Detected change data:
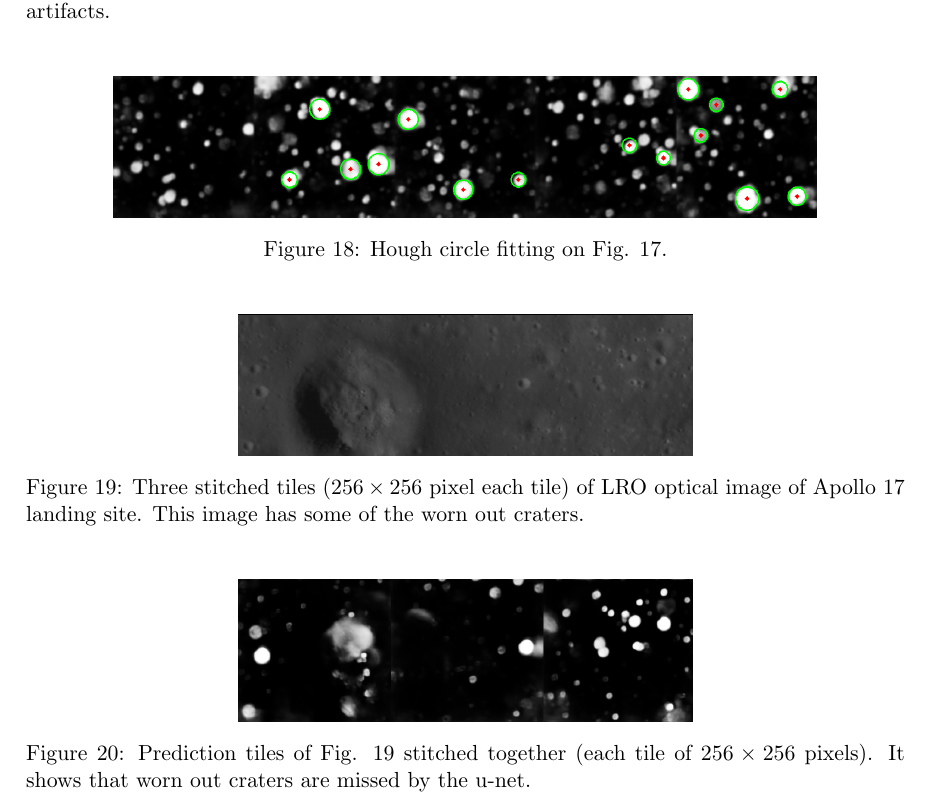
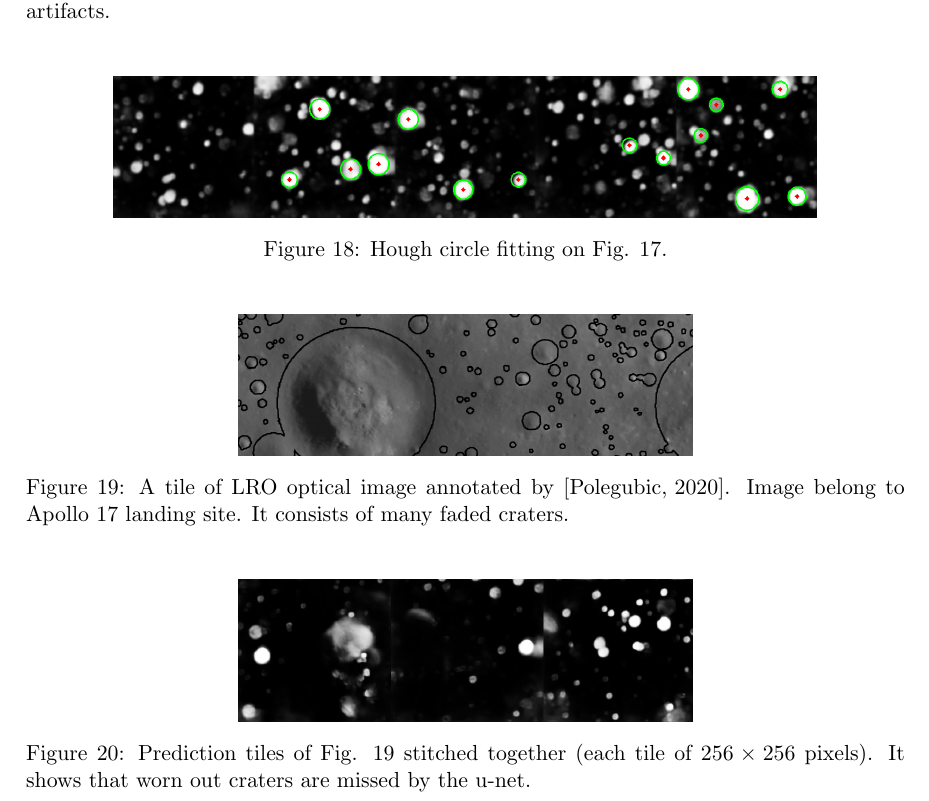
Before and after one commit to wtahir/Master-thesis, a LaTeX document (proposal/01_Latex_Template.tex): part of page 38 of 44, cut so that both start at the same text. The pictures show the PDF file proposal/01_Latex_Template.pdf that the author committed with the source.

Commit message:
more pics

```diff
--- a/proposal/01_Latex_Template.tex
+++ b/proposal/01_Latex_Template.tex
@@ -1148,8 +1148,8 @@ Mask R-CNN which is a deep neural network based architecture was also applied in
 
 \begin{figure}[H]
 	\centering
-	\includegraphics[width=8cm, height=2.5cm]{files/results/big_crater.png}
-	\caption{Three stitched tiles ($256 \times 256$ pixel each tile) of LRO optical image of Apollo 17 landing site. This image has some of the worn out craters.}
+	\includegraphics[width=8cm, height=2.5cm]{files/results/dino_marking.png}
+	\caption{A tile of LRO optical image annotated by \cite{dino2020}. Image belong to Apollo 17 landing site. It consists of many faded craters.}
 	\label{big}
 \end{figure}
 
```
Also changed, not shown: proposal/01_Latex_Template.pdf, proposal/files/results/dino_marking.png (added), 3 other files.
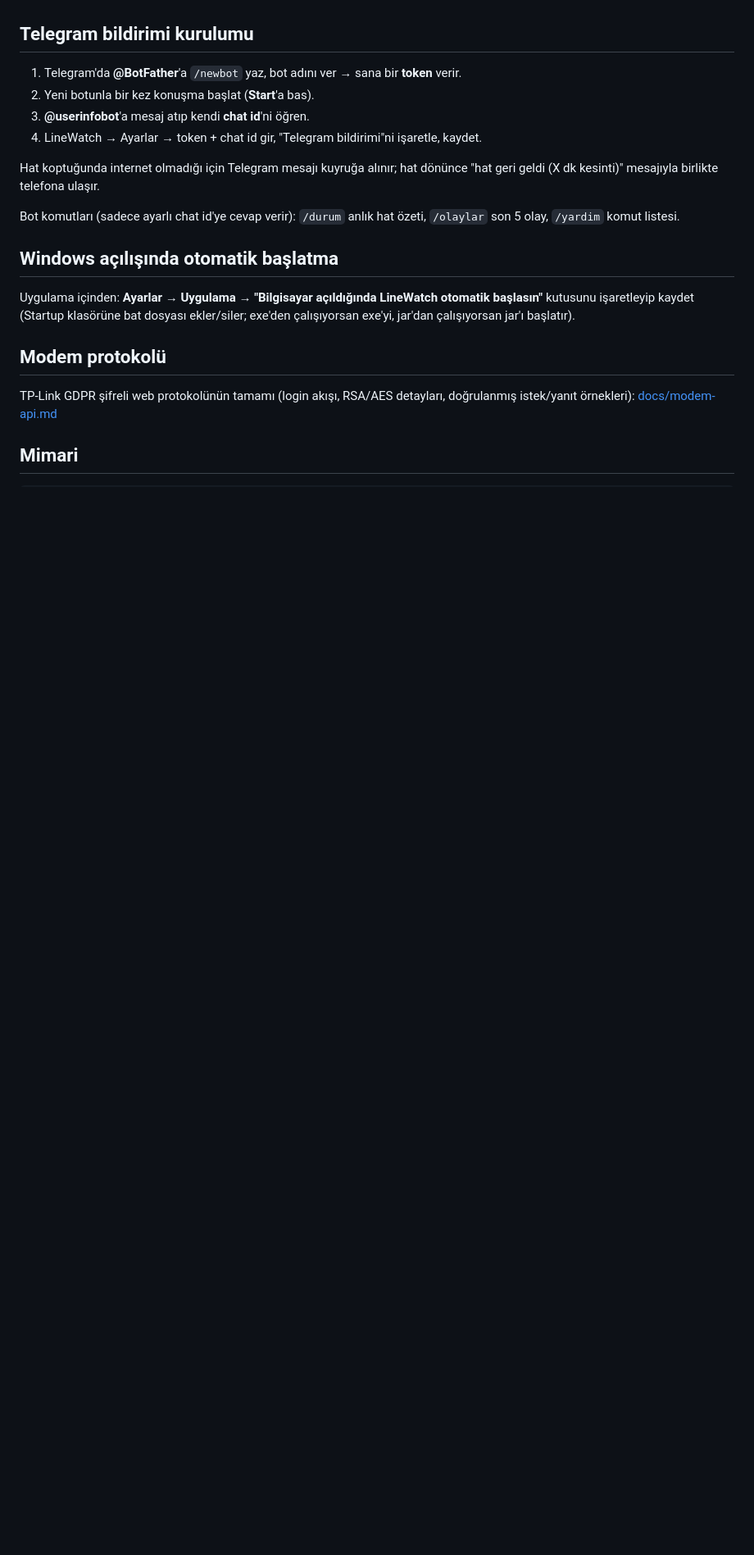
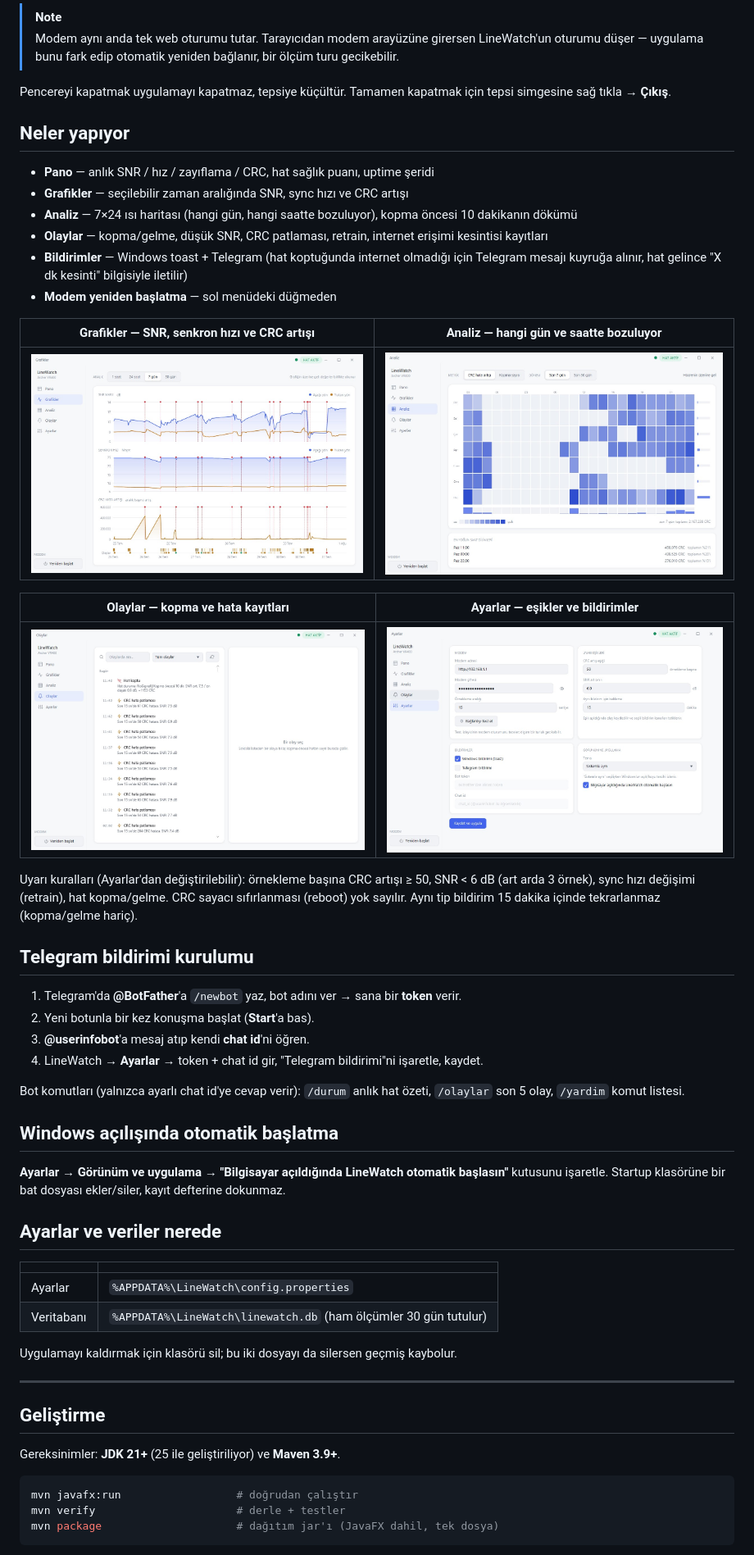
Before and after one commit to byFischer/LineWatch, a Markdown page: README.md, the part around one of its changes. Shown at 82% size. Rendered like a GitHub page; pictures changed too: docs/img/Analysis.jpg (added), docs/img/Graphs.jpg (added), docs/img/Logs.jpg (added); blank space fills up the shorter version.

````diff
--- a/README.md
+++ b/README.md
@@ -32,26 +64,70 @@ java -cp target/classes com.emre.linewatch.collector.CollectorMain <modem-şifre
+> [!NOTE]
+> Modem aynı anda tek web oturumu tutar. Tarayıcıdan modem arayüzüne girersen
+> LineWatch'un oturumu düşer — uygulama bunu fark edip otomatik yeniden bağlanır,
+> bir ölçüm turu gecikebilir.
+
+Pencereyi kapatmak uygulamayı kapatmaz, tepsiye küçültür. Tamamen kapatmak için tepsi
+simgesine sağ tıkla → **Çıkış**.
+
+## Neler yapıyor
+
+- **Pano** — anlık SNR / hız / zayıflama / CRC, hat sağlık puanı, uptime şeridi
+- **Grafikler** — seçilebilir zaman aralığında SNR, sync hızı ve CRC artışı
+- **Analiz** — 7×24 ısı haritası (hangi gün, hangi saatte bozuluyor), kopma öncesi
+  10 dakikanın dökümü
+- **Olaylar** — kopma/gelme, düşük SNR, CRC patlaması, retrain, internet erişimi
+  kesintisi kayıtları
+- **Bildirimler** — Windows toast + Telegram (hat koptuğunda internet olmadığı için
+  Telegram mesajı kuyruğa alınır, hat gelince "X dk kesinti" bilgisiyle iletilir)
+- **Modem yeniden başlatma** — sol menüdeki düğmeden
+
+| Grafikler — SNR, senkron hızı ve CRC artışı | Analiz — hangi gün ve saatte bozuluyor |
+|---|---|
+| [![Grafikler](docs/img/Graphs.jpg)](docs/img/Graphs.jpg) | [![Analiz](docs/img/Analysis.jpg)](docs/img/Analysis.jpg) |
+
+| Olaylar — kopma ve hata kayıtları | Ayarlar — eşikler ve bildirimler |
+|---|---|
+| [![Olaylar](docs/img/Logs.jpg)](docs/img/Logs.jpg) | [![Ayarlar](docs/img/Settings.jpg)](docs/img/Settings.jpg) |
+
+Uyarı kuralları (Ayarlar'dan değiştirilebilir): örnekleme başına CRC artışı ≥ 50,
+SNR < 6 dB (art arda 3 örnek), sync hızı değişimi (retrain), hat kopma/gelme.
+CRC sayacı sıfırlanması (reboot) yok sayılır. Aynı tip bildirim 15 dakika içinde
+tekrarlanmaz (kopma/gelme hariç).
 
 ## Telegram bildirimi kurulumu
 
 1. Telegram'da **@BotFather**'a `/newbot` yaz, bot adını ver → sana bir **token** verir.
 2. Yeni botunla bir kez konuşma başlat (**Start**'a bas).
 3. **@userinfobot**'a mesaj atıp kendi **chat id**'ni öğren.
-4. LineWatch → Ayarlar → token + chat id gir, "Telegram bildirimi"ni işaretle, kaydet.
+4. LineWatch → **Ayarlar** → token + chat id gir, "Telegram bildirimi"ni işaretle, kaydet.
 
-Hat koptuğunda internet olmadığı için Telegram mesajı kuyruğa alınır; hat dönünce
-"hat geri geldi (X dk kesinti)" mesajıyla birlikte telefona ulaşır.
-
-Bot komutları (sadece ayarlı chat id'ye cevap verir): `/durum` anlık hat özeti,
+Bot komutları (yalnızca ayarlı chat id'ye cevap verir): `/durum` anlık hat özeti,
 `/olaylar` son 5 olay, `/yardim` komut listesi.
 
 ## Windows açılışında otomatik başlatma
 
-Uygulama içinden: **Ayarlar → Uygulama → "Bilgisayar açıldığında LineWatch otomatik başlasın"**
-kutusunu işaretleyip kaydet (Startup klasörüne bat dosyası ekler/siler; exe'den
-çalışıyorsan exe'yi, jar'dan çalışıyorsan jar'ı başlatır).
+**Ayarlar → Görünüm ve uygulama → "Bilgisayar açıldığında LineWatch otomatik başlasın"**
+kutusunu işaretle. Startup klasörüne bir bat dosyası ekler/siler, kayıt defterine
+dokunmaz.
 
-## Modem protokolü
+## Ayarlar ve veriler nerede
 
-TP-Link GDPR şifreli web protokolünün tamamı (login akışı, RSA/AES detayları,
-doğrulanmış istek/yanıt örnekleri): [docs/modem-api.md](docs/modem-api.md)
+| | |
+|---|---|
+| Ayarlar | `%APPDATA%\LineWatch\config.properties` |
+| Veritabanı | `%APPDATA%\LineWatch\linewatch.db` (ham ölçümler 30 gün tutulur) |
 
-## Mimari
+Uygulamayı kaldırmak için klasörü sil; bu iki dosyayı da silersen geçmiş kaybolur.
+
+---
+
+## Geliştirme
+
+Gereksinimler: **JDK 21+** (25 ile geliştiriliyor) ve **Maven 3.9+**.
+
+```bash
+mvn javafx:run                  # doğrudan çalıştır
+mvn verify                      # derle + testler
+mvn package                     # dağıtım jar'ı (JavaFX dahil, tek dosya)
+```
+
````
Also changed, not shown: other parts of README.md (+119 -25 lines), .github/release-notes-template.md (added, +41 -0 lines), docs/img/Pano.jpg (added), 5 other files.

- [THE PROBLEM] Extract every line above containing the word "Telegram".

- [TASK OUTPUT]
+- **Bildirimler** — Windows toast + Telegram (hat koptuğunda internet olmadığı için
+  Telegram mesajı kuyruğa alınır, hat gelince "X dk kesinti" bilgisiyle iletilir)
 ## Telegram bildirimi kurulumu
 1. Telegram'da **@BotFather**'a `/newbot` yaz, bot adını ver → sana bir **token** verir.
-4. LineWatch → Ayarlar → token + chat id gir, "Telegram bildirimi"ni işaretle, kaydet.
+4. LineWatch → **Ayarlar** → token + chat id gir, "Telegram bildirimi"ni işaretle, kaydet.
-Hat koptuğunda internet olmadığı için Telegram mesajı kuyruğa alınır; hat dönünce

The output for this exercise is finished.